RECORDS TO USE START

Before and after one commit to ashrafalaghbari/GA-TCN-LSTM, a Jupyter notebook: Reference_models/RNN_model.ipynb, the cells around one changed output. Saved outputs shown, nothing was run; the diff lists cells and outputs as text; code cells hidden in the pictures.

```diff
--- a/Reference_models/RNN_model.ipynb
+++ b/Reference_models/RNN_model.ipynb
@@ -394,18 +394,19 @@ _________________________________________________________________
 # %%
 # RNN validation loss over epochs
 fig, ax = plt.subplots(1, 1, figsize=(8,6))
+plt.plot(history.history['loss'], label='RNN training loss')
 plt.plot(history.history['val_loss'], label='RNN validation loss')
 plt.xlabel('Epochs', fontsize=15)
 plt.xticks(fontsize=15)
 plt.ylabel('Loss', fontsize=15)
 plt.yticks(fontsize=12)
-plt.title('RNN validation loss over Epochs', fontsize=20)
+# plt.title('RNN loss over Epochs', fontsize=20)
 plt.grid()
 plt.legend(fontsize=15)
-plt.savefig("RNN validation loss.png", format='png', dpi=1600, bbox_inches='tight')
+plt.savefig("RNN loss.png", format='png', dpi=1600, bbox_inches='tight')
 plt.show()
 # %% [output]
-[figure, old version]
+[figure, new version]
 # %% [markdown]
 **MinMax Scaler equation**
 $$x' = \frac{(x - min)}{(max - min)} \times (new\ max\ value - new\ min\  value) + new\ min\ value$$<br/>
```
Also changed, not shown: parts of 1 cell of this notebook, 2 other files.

RECORDS TO USE END
RECORDS TO USE START

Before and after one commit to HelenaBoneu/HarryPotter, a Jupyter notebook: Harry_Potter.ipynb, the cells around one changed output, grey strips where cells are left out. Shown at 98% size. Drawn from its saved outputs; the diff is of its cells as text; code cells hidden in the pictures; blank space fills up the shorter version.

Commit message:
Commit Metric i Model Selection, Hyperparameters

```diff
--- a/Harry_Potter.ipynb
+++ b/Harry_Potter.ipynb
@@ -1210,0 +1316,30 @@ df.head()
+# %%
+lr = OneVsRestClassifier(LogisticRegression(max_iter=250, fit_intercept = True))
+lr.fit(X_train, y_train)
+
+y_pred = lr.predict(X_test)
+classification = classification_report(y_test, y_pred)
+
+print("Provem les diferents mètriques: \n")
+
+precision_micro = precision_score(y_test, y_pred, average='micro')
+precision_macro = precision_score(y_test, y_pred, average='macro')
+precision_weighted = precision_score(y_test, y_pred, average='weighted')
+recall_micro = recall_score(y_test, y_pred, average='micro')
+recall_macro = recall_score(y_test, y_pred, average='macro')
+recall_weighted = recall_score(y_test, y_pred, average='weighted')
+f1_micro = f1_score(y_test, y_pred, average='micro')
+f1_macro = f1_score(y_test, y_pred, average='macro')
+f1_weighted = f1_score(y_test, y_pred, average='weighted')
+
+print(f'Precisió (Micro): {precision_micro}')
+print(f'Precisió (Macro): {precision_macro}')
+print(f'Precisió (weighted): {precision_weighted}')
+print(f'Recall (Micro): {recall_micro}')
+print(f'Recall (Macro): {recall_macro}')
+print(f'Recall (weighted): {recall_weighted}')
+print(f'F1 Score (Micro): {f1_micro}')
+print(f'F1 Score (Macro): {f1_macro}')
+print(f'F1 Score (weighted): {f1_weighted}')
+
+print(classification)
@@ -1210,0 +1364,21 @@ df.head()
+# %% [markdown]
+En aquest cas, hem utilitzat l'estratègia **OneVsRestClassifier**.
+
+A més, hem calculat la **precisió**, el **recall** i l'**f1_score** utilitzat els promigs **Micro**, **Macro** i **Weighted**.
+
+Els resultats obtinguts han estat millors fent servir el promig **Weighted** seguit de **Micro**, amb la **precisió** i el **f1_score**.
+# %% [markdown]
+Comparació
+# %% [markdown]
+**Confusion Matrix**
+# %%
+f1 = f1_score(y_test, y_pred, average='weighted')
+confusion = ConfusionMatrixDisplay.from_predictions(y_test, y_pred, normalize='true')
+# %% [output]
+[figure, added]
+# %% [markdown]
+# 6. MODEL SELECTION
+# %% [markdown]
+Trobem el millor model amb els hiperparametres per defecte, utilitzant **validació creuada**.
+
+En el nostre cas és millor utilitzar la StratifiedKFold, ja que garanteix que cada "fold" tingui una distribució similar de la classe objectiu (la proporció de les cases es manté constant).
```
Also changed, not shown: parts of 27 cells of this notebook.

RECORDS TO USE END
RECORDS TO USE START

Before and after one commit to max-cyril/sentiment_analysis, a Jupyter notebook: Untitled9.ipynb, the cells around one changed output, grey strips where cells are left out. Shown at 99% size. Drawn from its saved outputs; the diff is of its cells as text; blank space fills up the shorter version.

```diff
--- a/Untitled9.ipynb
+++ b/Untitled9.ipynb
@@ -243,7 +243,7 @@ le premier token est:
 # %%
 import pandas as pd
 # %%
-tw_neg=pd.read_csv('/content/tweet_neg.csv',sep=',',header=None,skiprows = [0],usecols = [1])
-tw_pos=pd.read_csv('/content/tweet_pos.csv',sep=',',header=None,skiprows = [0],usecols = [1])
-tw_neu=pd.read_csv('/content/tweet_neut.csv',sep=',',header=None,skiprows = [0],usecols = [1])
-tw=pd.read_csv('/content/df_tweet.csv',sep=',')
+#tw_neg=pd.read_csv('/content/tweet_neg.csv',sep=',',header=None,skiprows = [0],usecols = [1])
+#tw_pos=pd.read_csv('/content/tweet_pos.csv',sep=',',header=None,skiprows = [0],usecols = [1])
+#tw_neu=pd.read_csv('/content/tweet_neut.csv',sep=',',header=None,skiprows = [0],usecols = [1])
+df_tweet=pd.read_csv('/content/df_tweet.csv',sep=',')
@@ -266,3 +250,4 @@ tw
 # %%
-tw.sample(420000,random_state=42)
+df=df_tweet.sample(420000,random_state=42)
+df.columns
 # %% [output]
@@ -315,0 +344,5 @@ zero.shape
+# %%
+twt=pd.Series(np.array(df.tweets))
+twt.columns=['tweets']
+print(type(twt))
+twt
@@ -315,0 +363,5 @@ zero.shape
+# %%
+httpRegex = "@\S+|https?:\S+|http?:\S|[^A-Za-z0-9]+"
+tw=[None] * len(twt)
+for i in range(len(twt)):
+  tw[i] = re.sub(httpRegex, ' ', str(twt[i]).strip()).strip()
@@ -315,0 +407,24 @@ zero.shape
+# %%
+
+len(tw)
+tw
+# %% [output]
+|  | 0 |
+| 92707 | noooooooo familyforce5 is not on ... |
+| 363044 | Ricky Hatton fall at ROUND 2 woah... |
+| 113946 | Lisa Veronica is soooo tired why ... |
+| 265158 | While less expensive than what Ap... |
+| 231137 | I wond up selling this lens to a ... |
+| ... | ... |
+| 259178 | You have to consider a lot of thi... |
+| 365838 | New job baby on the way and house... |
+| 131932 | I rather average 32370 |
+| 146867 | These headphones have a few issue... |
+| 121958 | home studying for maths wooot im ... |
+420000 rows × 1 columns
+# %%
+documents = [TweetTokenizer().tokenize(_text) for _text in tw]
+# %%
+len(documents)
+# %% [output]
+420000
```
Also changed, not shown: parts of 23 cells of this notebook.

RECORDS TO USE END

- YOUR TASK
From the records above, return each line that includes "None".

- OUTPUT FOR THIS TASK
-tw_neg=pd.read_csv('/content/tweet_neg.csv',sep=',',header=None,skiprows = [0],usecols = [1])
-tw_pos=pd.read_csv('/content/tweet_pos.csv',sep=',',header=None,skiprows = [0],usecols = [1])
-tw_neu=pd.read_csv('/content/tweet_neut.csv',sep=',',header=None,skiprows = [0],usecols = [1])
+#tw_neg=pd.read_csv('/content/tweet_neg.csv',sep=',',header=None,skiprows = [0],usecols = [1])
+#tw_pos=pd.read_csv('/content/tweet_pos.csv',sep=',',header=None,skiprows = [0],usecols = [1])
+#tw_neu=pd.read_csv('/content/tweet_neut.csv',sep=',',header=None,skiprows = [0],usecols = [1])
+tw=[None] * len(twt)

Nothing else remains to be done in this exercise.